##### Data for this exercise #####

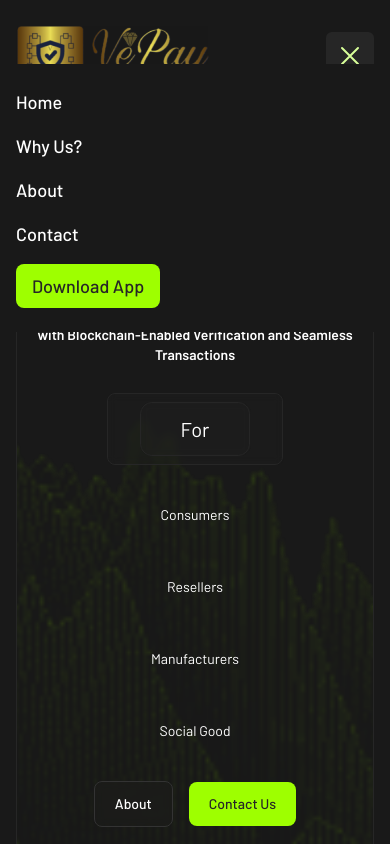
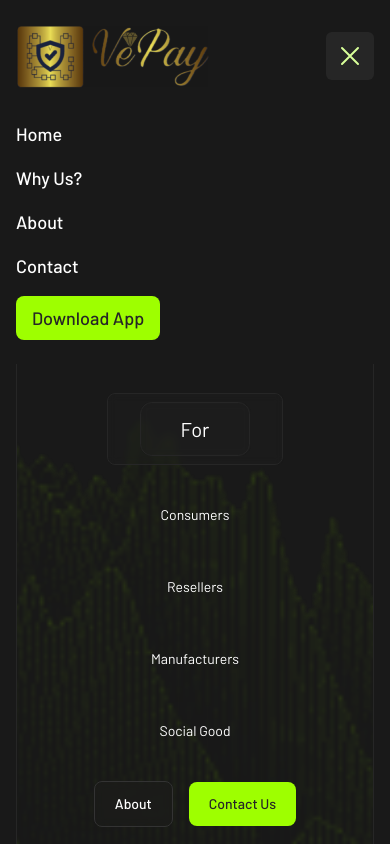
Before and after one commit to awais019/vepay-frontend, a Nuxt app: page / in a window 390 px wide. Both pictures are taken after a click on the button 349 px from the left and 56 px from the top of the page. Shown: the top 844 px of the page. Built offline with nearby package versions, Linux system fonts and the light colour scheme.

Commit message:
Added app download link

```diff
--- a/components/Acknowledgment.vue
+++ b/components/Acknowledgment.vue
@@ -14,11 +14,12 @@
       digital ideas to life. Here are the different ways you can get in touch
       with us.
     </p>
-    <button
-      class="mt-10 py-1 px-2 md:px-4 md:py-3 lg:px-6 xl:px-8 xl:py-4 bg-green-50 md:text-lg font-medium text-grey-10 rounded-lg"
+    <a
+      class="mt-10 py-1 px-2 md:px-4 md:py-3 lg:px-6 xl:px-8 xl:py-4 bg-green-50 md:text-lg font-medium text-grey-10 rounded-lg inline-block"
+      href="https://f005.backblazeb2.com/file/test1021/Vepay.apk"
     >
       Download App
-    </button>
+    </a>
   </section>
 </template>
 
--- a/components/Header.vue
+++ b/components/Header.vue
@@ -50,11 +50,12 @@
         {{ link.name }}
       </NuxtLink>
     </nav>
-    <button
+    <a
       class="bg-green-50 rounded-lg py-2 px-4 lg:py-4 lg:px-6 text-grey-15 text-lg font-medium hidden sm:block"
+      href="https://f005.backblazeb2.com/file/test1021/Vepay.apk"
     >
       Download App
-    </button>
+    </a>
     <button
       class="sm:hidden p-2 bg-grey-15 rounded-md"
       v-if="!openMenu"
--- a/components/MobileMenu.vue
+++ b/components/MobileMenu.vue
@@ -5,17 +5,18 @@
 </script>
 
 <template>
-  <div class="sm:hidden absolute top-16 py-6 px-4 bg-grey-10 inset-x-0">
+  <div class="sm:hidden absolute top-24 py-6 px-4 bg-grey-10 inset-x-0">
     <nav class="text-lg font-medium flex flex-col gap-4">
       <NuxtLink v-for="(link, index) in links" :key="index" :to="link.path">
         {{ link.name }}
       </NuxtLink>
     </nav>
-    <button
-      class="bg-green-50 rounded-lg py-2 px-4 lg:py-4 lg:px-6 text-grey-15 text-lg font-medium mt-4"
+    <a
+      class="bg-green-50 rounded-lg py-2 px-4 lg:py-4 lg:px-6 text-grey-15 text-lg font-medium mt-4 inline-block"
+      href="https://f005.backblazeb2.com/file/test1021/Vepay.apk"
     >
       Download App
-    </button>
+    </a>
   </div>
 </template>
 
```
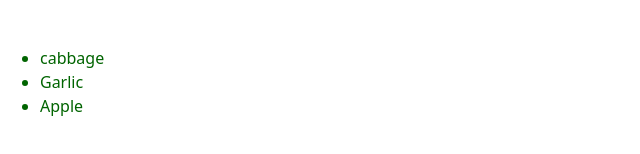
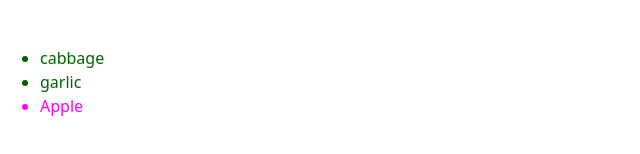
Before and after one commit to rahatali555/react-dashboard, a React (Vite) app: page / in a window 1280 px wide. Shown: the part 318-472 px from the top of the page, without its empty margins (0-640 px from the left). Built offline with nearby package versions, Linux system fonts and the light colour scheme.

Commit message:
practicing again  using for loops

```diff
--- a/src/App.jsx
+++ b/src/App.jsx
@@ -1,29 +1,27 @@
-const products=[
-  {title:'cabbage', isFruit:false, id:1},
-  {title:'Garlic', isFruit:false, id:2},
-  {title:'Apple', isFruit:false, id:3},
+const products= [
+  { title:'cabbage', isFRUIT:false, id:1 },
+  { title:'garlic', isFRUIT:false, id:2},
+  { title:'Apple', isFRUIT:true, id:3 },
 ];
 export default function ShoppingList(){
-
   const listItems=[];
-
-  for( let i=0;i < products.length;i++){
+  for(let i=0; i<products.length;i++){
     const product= products[i];
   listItems.push(
     <li
     key={product.id}
     style={{
-         color: product.isFruit ? "magenta" : "darkgreen"
+      color: product.isFRUIT ? 'magenta': 'darkgreen'
     }}
     >
       {product.title}
 
+    </li>
 
-      </li>
-    )
-
-  }
+  )}
   return(
-    <ul> {listItems} </ul>
+    <ul>
+    {listItems}
+    </ul>
   )
 }
```
Lines whose indentation alone changed are shown as unchanged.
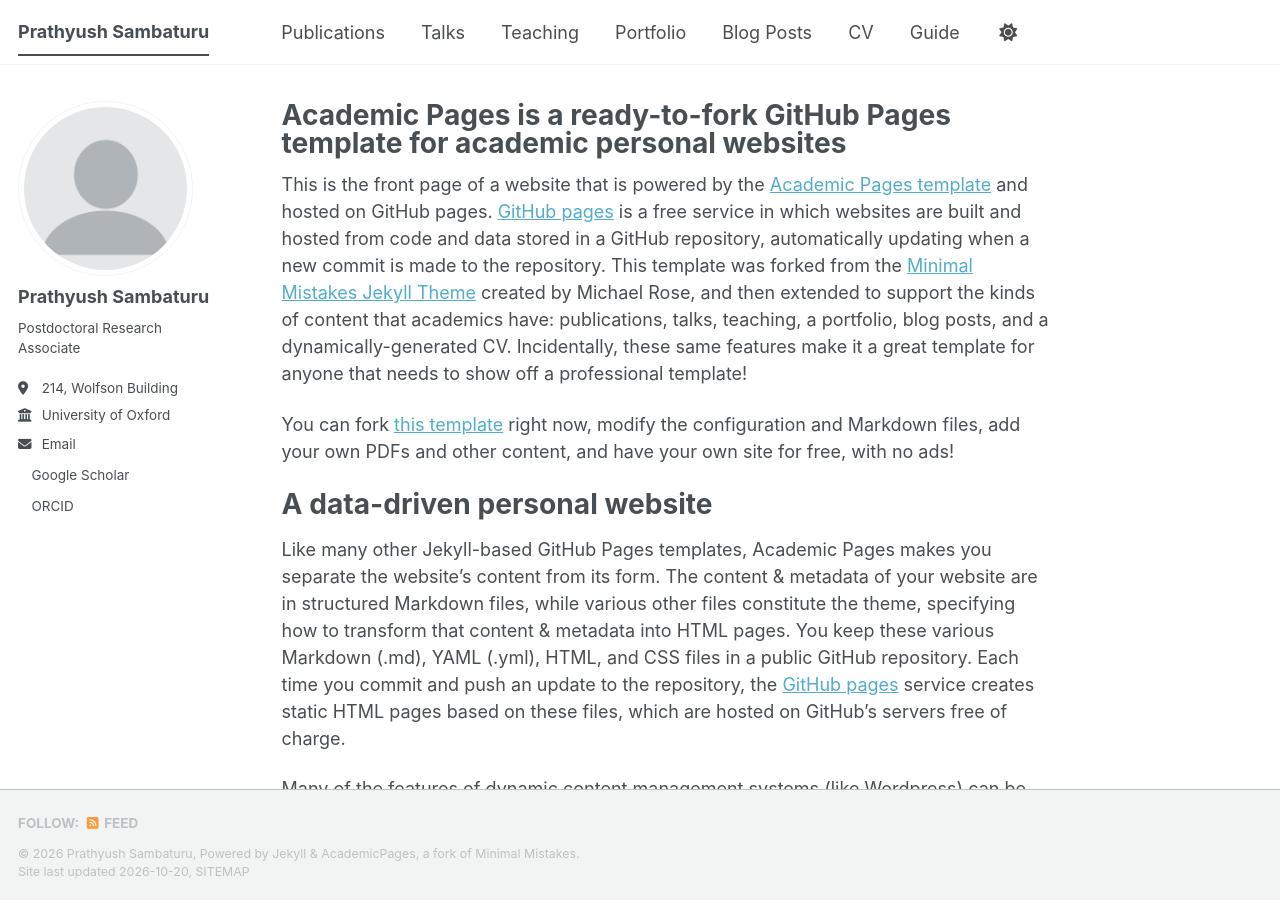
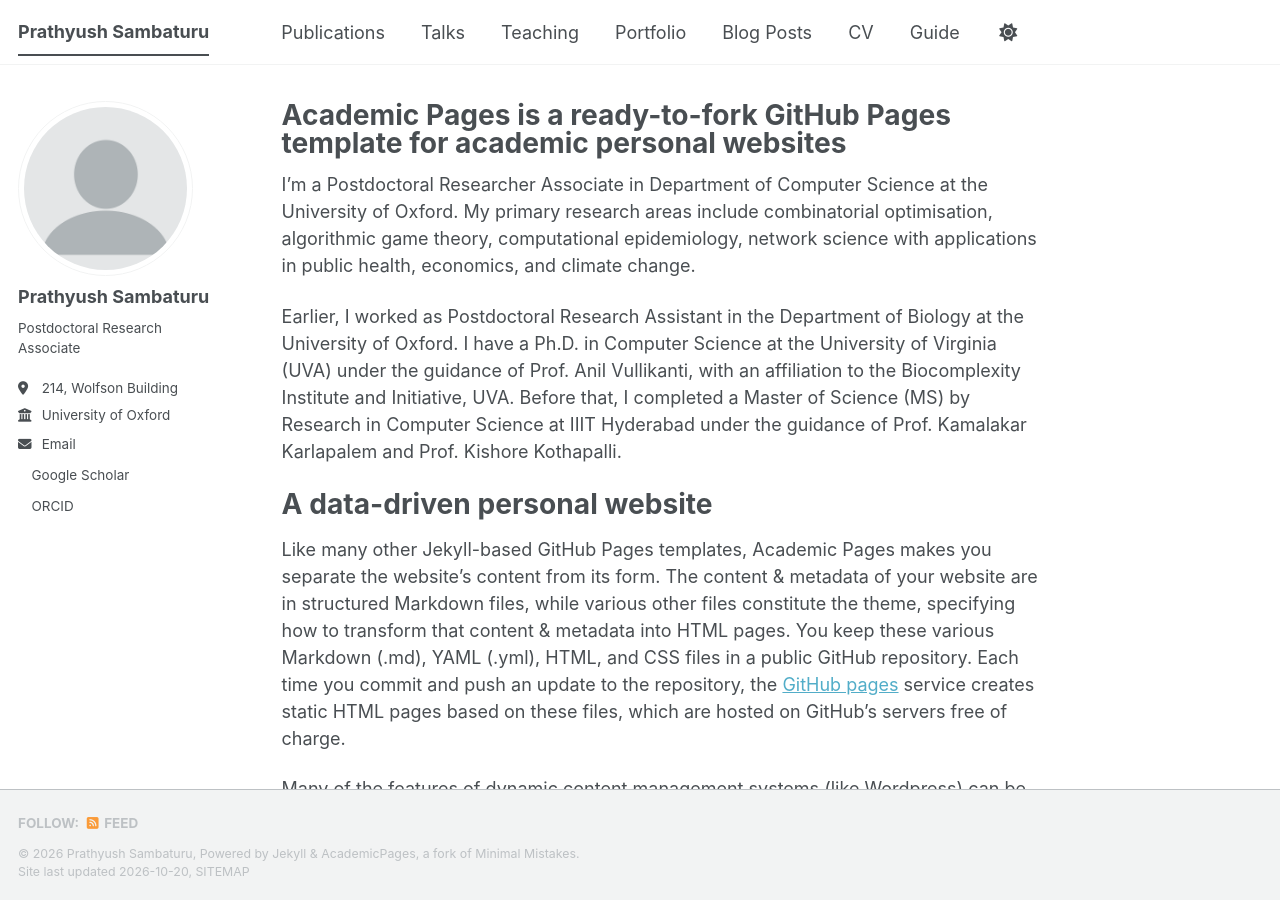
Before and after one commit to prathyushsambaturu1/prathyushsambaturu1.github.io, a Jekyll site: the page built from _pages/about.md, in a window 1280 px wide and 900 px high. Built offline with Jekyll 4.4.1, drawn with Linux system fonts in a browser that asks for light colours; a style sheet for code colours, icons or effects is not loaded.

Commit message:
Update about.md

```diff
--- a/_pages/about.md
+++ b/_pages/about.md
@@ -7,9 +7,11 @@ redirect_from:
   - /about.html
 ---
 
-This is the front page of a website that is powered by the [Academic Pages template](https://github.com/academicpages/academicpages.github.io) and hosted on GitHub pages. [GitHub pages](https://pages.github.com) is a free service in which websites are built and hosted from code and data stored in a GitHub repository, automatically updating when a new commit is made to the repository. This template was forked from the [Minimal Mistakes Jekyll Theme](https://mmistakes.github.io/minimal-mistakes/) created by Michael Rose, and then extended to support the kinds of content that academics have: publications, talks, teaching, a portfolio, blog posts, and a dynamically-generated CV. Incidentally, these same features make it a great template for anyone that needs to show off a professional template!
+I’m a Postdoctoral Researcher Associate in Department of Computer Science at the University of Oxford. My primary research areas include combinatorial optimisation, algorithmic game theory, computational epidemiology, network science with applications in public health, economics, and climate change.
 
- You can fork [this template](https://github.com/academicpages/academicpages.github.io) right now, modify the configuration and Markdown files, add your own PDFs and other content, and have your own site for free, with no ads!
+Earlier, I worked as Postdoctoral Research Assistant in the Department of Biology at the University of Oxford. I have a Ph.D. in Computer Science at the University of Virginia (UVA) under the guidance of Prof. Anil Vullikanti, with an affiliation to the Biocomplexity Institute and Initiative, UVA. Before that, I completed a Master of Science (MS) by Research in Computer Science at IIIT Hyderabad under the guidance of Prof. Kamalakar Karlapalem and Prof. Kishore Kothapalli.
+
+
 
 A data-driven personal website
 ======
```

#####

▸ **Task description**:
When you write out the material again, keep every word exact and omit the pictures.

▸ **The completed task**:
Before and after one commit to awais019/vepay-frontend, a Nuxt app: page / in a window 390 px wide. Both pictures are taken after a click on the button 349 px from the left and 56 px from the top of the page. Shown: the top 844 px of the page. Built offline with nearby package versions, Linux system fonts and the light colour scheme.

Commit message:
Added app download link

```diff
--- a/components/Acknowledgment.vue
+++ b/components/Acknowledgment.vue
@@ -14,11 +14,12 @@
       digital ideas to life. Here are the different ways you can get in touch
       with us.
     </p>
-    <button
-      class="mt-10 py-1 px-2 md:px-4 md:py-3 lg:px-6 xl:px-8 xl:py-4 bg-green-50 md:text-lg font-medium text-grey-10 rounded-lg"
+    <a
+      class="mt-10 py-1 px-2 md:px-4 md:py-3 lg:px-6 xl:px-8 xl:py-4 bg-green-50 md:text-lg font-medium text-grey-10 rounded-lg inline-block"
+      href="https://f005.backblazeb2.com/file/test1021/Vepay.apk"
     >
       Download App
-    </button>
+    </a>
   </section>
 </template>
 
--- a/components/Header.vue
+++ b/components/Header.vue
@@ -50,11 +50,12 @@
         {{ link.name }}
       </NuxtLink>
     </nav>
-    <button
+    <a
       class="bg-green-50 rounded-lg py-2 px-4 lg:py-4 lg:px-6 text-grey-15 text-lg font-medium hidden sm:block"
+      href="https://f005.backblazeb2.com/file/test1021/Vepay.apk"
     >
       Download App
-    </button>
+    </a>
     <button
       class="sm:hidden p-2 bg-grey-15 rounded-md"
       v-if="!openMenu"
--- a/components/MobileMenu.vue
+++ b/components/MobileMenu.vue
@@ -5,17 +5,18 @@
 </script>
 
 <template>
-  <div class="sm:hidden absolute top-16 py-6 px-4 bg-grey-10 inset-x-0">
+  <div class="sm:hidden absolute top-24 py-6 px-4 bg-grey-10 inset-x-0">
     <nav class="text-lg font-medium flex flex-col gap-4">
       <NuxtLink v-for="(link, index) in links" :key="index" :to="link.path">
         {{ link.name }}
       </NuxtLink>
     </nav>
-    <button
-      class="bg-green-50 rounded-lg py-2 px-4 lg:py-4 lg:px-6 text-grey-15 text-lg font-medium mt-4"
+    <a
+      class="bg-green-50 rounded-lg py-2 px-4 lg:py-4 lg:px-6 text-grey-15 text-lg font-medium mt-4 inline-block"
+      href="https://f005.backblazeb2.com/file/test1021/Vepay.apk"
     >
       Download App
-    </button>
+    </a>
   </div>
 </template>
 
```
Before and after one commit to rahatali555/react-dashboard, a React (Vite) app: page / in a window 1280 px wide. Shown: the part 318-472 px from the top of the page, without its empty margins (0-640 px from the left). Built offline with nearby package versions, Linux system fonts and the light colour scheme.

Commit message:
practicing again  using for loops

```diff
--- a/src/App.jsx
+++ b/src/App.jsx
@@ -1,29 +1,27 @@
-const products=[
-  {title:'cabbage', isFruit:false, id:1},
-  {title:'Garlic', isFruit:false, id:2},
-  {title:'Apple', isFruit:false, id:3},
+const products= [
+  { title:'cabbage', isFRUIT:false, id:1 },
+  { title:'garlic', isFRUIT:false, id:2},
+  { title:'Apple', isFRUIT:true, id:3 },
 ];
 export default function ShoppingList(){
-
   const listItems=[];
-
-  for( let i=0;i < products.length;i++){
+  for(let i=0; i<products.length;i++){
     const product= products[i];
   listItems.push(
     <li
     key={product.id}
     style={{
-         color: product.isFruit ? "magenta" : "darkgreen"
+      color: product.isFRUIT ? 'magenta': 'darkgreen'
     }}
     >
       {product.title}
 
+    </li>
 
-      </li>
-    )
-
-  }
+  )}
   return(
-    <ul> {listItems} </ul>
+    <ul>
+    {listItems}
+    </ul>
   )
 }
```
Lines whose indentation alone changed are shown as unchanged.
Before and after one commit to prathyushsambaturu1/prathyushsambaturu1.github.io, a Jekyll site: the page built from _pages/about.md, in a window 1280 px wide and 900 px high. Built offline with Jekyll 4.4.1, drawn with Linux system fonts in a browser that asks for light colours; a style sheet for code colours, icons or effects is not loaded.

Commit message:
Update about.md

```diff
--- a/_pages/about.md
+++ b/_pages/about.md
@@ -7,9 +7,11 @@ redirect_from:
   - /about.html
 ---
 
-This is the front page of a website that is powered by the [Academic Pages template](https://github.com/academicpages/academicpages.github.io) and hosted on GitHub pages. [GitHub pages](https://pages.github.com) is a free service in which websites are built and hosted from code and data stored in a GitHub repository, automatically updating when a new commit is made to the repository. This template was forked from the [Minimal Mistakes Jekyll Theme](https://mmistakes.github.io/minimal-mistakes/) created by Michael Rose, and then extended to support the kinds of content that academics have: publications, talks, teaching, a portfolio, blog posts, and a dynamically-generated CV. Incidentally, these same features make it a great template for anyone that needs to show off a professional template!
+I’m a Postdoctoral Researcher Associate in Department of Computer Science at the University of Oxford. My primary research areas include combinatorial optimisation, algorithmic game theory, computational epidemiology, network science with applications in public health, economics, and climate change.
 
- You can fork [this template](https://github.com/academicpages/academicpages.github.io) right now, modify the configuration and Markdown files, add your own PDFs and other content, and have your own site for free, with no ads!
+Earlier, I worked as Postdoctoral Research Assistant in the Department of Biology at the University of Oxford. I have a Ph.D. in Computer Science at the University of Virginia (UVA) under the guidance of Prof. Anil Vullikanti, with an affiliation to the Biocomplexity Institute and Initiative, UVA. Before that, I completed a Master of Science (MS) by Research in Computer Science at IIIT Hyderabad under the guidance of Prof. Kamalakar Karlapalem and Prof. Kishore Kothapalli.
+
+
 
 A data-driven personal website
 ======
```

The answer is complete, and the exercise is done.